[Opening Provided records section]

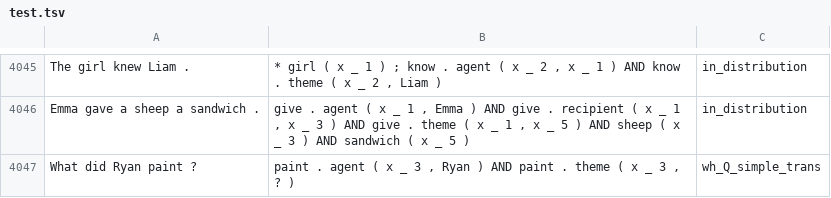
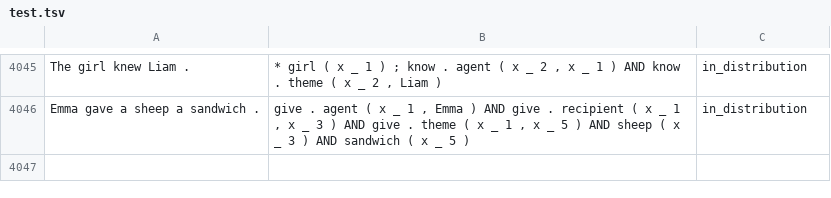
Before and after one commit to coli-saar/cogs-generator-alto, a TSV file: data/SLOG/cogs_LF/test.tsv, drawn as a sheet; only a part is shown, gaps mark what is left out; the diff names each change by its address in the sheet, - before the commit and + after, or states it on an @@ line.

Commit message:
make dev/test having equal #items

```diff
--- a/data/SLOG/cogs_LF/test.tsv
+++ b/data/SLOG/cogs_LF/test.tsv
-row 4047: What did Ryan paint ? | paint . agent ( x _ 3 , Ryan ) AND paint . theme ( x _ 3 , ? ) | wh_Q_simple_trans
```
Also changed, not shown: data/SLOG/cogs_LF/dev.tsv, data/SLOG/varfree_LF/dev.tsv, 1 other file.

[Closing Provided records section]

- Exercise aim
Print the entire listing above verbatim. No picture should be included.

- Worked solution
Before and after one commit to coli-saar/cogs-generator-alto, a TSV file: data/SLOG/cogs_LF/test.tsv, drawn as a sheet; only a part is shown, gaps mark what is left out; the diff names each change by its address in the sheet, - before the commit and + after, or states it on an @@ line.

Commit message:
make dev/test having equal #items

```diff
--- a/data/SLOG/cogs_LF/test.tsv
+++ b/data/SLOG/cogs_LF/test.tsv
-row 4047: What did Ryan paint ? | paint . agent ( x _ 3 , Ryan ) AND paint . theme ( x _ 3 , ? ) | wh_Q_simple_trans
```
Also changed, not shown: data/SLOG/cogs_LF/dev.tsv, data/SLOG/varfree_LF/dev.tsv, 1 other file.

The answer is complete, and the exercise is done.